I’ve experienced many emotions in the theatre, but only one moment where I felt like I’d been punched in the gut. Seriously. When Patti LuPone sang “Rose’s Turn” in the revival of Gypsy she did—wow, was it 10 years ago?—my first reaction was a sound, maybe oof! The kind of sound I imagine you make when someone delivers a gut-punch. (I hope I never test this theory.)
When I left the theatre after the show, I called my partner. She asked, “How was it?”—not particularly caring one way or the other. So she was shocked when I burst into tears: “It was the most amazing performance I’ve ever seen. I could see this show every night for a week.” (This was before the production moved to Broadway; it was a very limited run at City Center.)
I came home and logged on my computer to find an email from a friend who had three tickets to Gypsy she couldn’t use and did I perhaps want to see the show?
I don’t know if you’ll experience the same gut-punch I did. But here’s your song for a Sunday.
Ryan O’Callaghan is gay. This being 2017, that sentence should hardly raise an eyebrow. But that’s not why I’m writing about him today.
Ryan O’Callaghan used to play for the NFL—the New England Patriots and the Kansas City Chiefs. Okay, a gay man playing pro football, that’s surprising in some quarters. But that’s not why I’m writing about him either.
I’m writing about Ryan O’Callaghan because he had an unusual retirement plan.
As all of us are advised to do, he worked on this retirement plan diligently throughout his career. And so when Ryan O’Callaghan retired from football, his plan was ready to put into action: He planned to kill himself.
Because he’s gay.
And he couldn’t see how he could live as a gay man without the cover of being a macho, presumed heterosexual, football player.
It seems like a relic from some bad 1950s movie, but it’s not. A young man grew up in a small California town in the 1980s and ’90s believing that because he was gay, he had no other path than suicide:
“If you’re a gay kid and you hear someone you love say ‘fag,’ it makes you think that in their eyes you’re just a fag too,” O’Callaghan told Outsports on a recent visit to Los Angeles for his first-ever Pride celebration. “That got to me a lot.”

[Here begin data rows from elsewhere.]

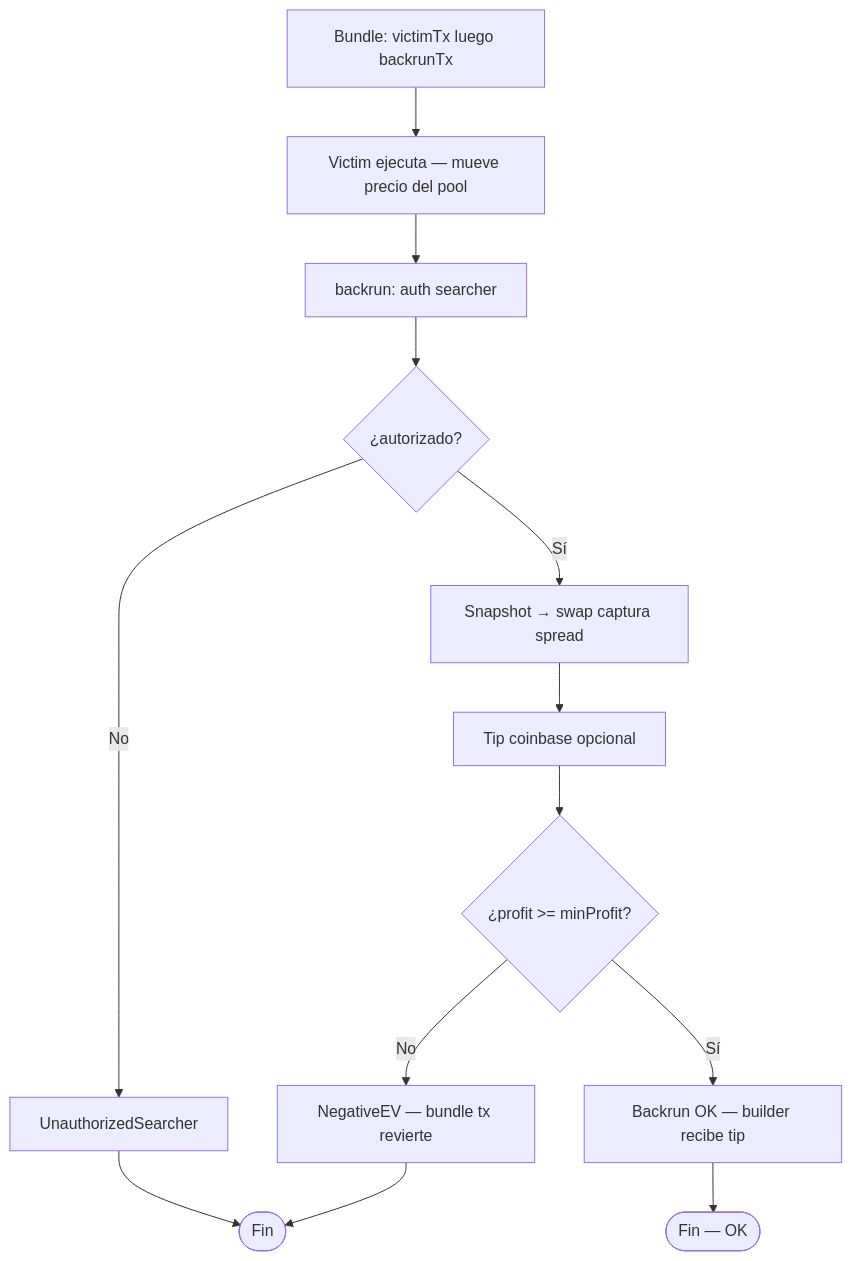
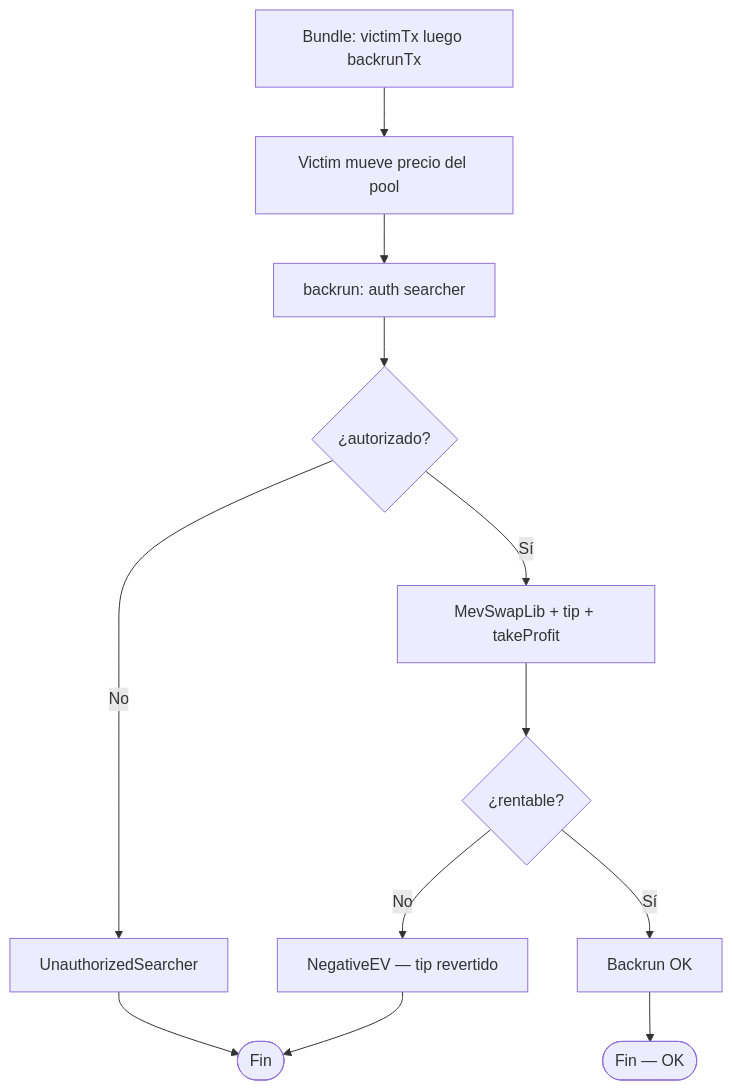
Before and after one commit to rastrahm/mev-hft-infra: the fourth of 9 diagrams in doc/diagrama-de-flujo.md, drawn with Mermaid. The commit also changed other lines of this file and 5 other files, not shown here.

````diff
--- a/doc/diagrama-de-flujo.md
+++ b/doc/diagrama-de-flujo.md
@@ -64,15 +63,14 @@
 ```mermaid
 flowchart TD
-    A[Bundle: victimTx luego backrunTx] --> B[Victim ejecuta — mueve precio del pool]
+    A[Bundle: victimTx luego backrunTx] --> B[Victim mueve precio del pool]
     B --> C[backrun: auth searcher]
     C --> D{¿autorizado?}
     D -->|No| R1[UnauthorizedSearcher]
-    D -->|Sí| E[Snapshot → swap captura spread]
-    E --> F[Tip coinbase opcional]
-    F --> G{¿profit >= minProfit?}
-    G -->|No| R2[NegativeEV — bundle tx revierte]
-    G -->|Sí| H[Backrun OK — builder recibe tip]
+    D -->|Sí| E[MevSwapLib + tip + takeProfit]
+    E --> F{¿rentable?}
+    F -->|No| R2[NegativeEV — tip revertido]
+    F -->|Sí| H[Backrun OK]
     R1 --> End([Fin])
     R2 --> End
     H --> Ok([Fin — OK])
 ```
````
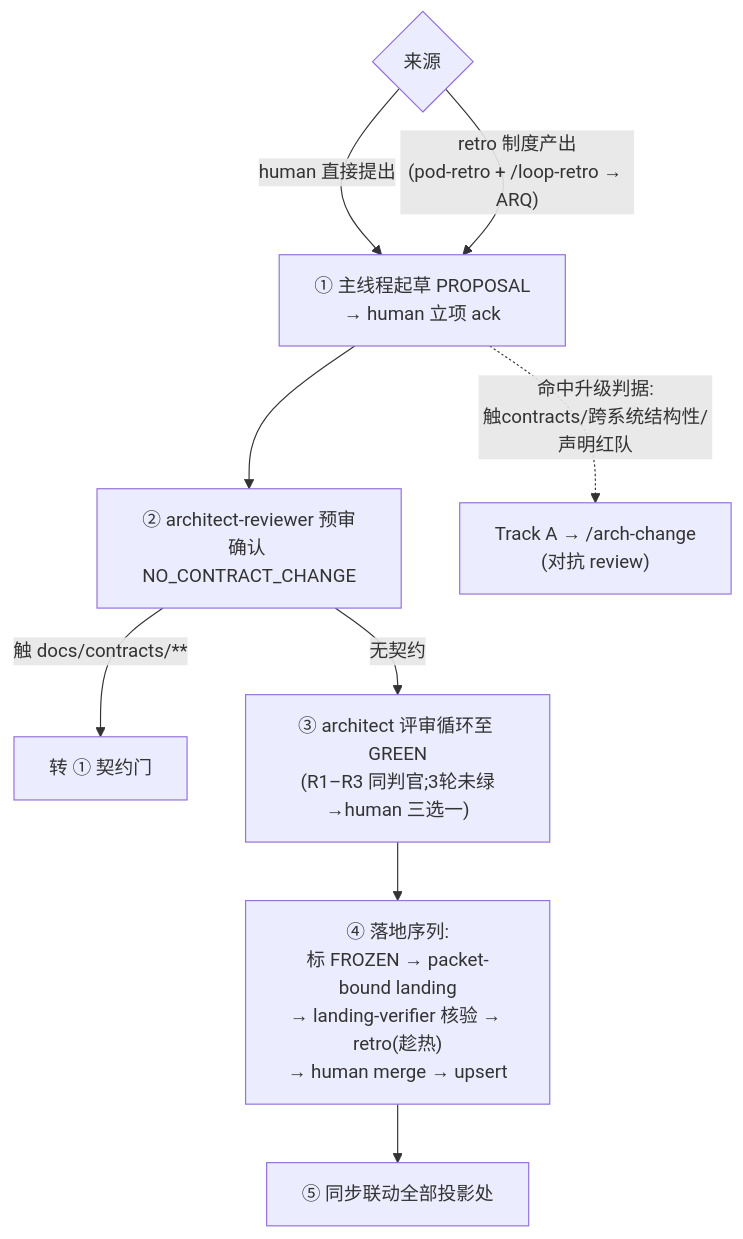
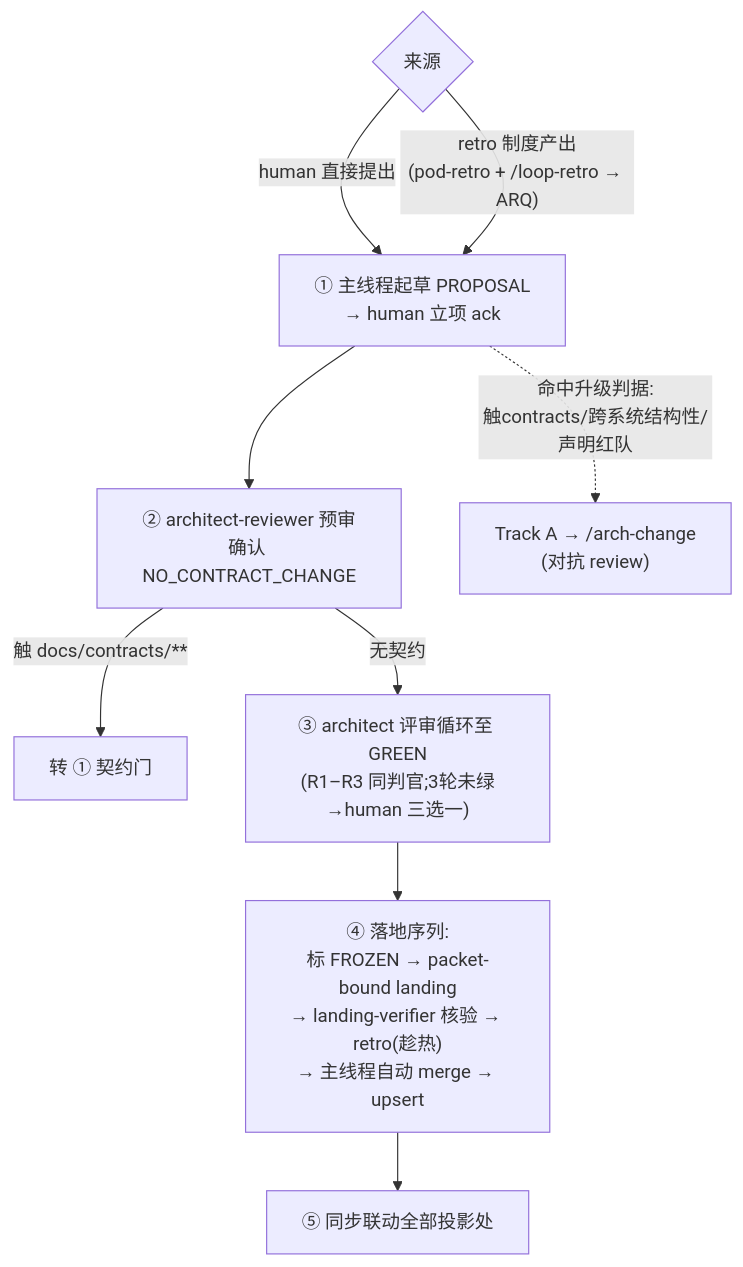
One commit to fandanpeng/KidPal changed the fourth of 5 diagrams in docs/DEV-GOVERNANCE.md. Above: the diagram before and after it, drawn with Mermaid. The commit also changed other lines of this file and 19 other files, not shown here.

First line of the commit message:
chore(gov): 同步源仓 6154a6c + eb07c4a——auto-merge 前置升级闸 + worktree 图索引快照引导

````diff
--- a/docs/DEV-GOVERNANCE.md
+++ b/docs/DEV-GOVERNANCE.md
@@ -140,11 +140,11 @@
 ```mermaid
 flowchart TD
     SRC{"来源"} -->|"human 直接提出"| D1
     SRC -->|"retro 制度产出<br/>(pod-retro + /loop-retro → ARQ)"| D1
     D1["① 主线程起草 PROPOSAL<br/>→ human 立项 ack"] --> PRE["② architect-reviewer 预审<br/>确认 NO_CONTRACT_CHANGE"]
     PRE -->|"触 docs/contracts/**"| CGATE["转 ① 契约门"]
     PRE -->|"无契约"| REV["③ architect 评审循环至 GREEN<br/>(R1–R3 同判官;3轮未绿→human 三选一)"]
-    REV --> SEQ["④ 落地序列:<br/>标 FROZEN → packet-bound landing<br/>→ landing-verifier 核验 → retro(趁热)<br/>→ human merge → upsert"]
+    REV --> SEQ["④ 落地序列:<br/>标 FROZEN → packet-bound landing<br/>→ landing-verifier 核验 → retro(趁热)<br/>→ 主线程自动 merge → upsert"]
     SEQ --> SYNC["⑤ 同步联动全部投影处"]
     D1 -.->|"命中升级判据:<br/>触contracts/跨系统结构性/声明红队"| TA["Track A → /arch-change<br/>(对抗 review)"]
 ```
````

Ryan O’Callaghan’s pain
When injuries cut his football career short, Ryan O’Callaghan started abusing pain-killers:
“It helped with the pain of the injuries, and with the pain of being gay.”
He built a cabin in the woods and stocked it with firearms. He wrote a suicide note. And then someone with the Kansas City Chiefs suggested he see a counselor for his drug abuse. He was 27 years old and had never said the words “I’m gay” to another human being.
“All I had ever done was think how bad the reaction would be,” O’Callaghan said. “It takes a lot more strength to be honest with yourself than it does to lie. It took a while to build up that strength to even tell her [the counselor]. You have to build up trust with someone. Just telling her was like a huge weight off my shoulders.”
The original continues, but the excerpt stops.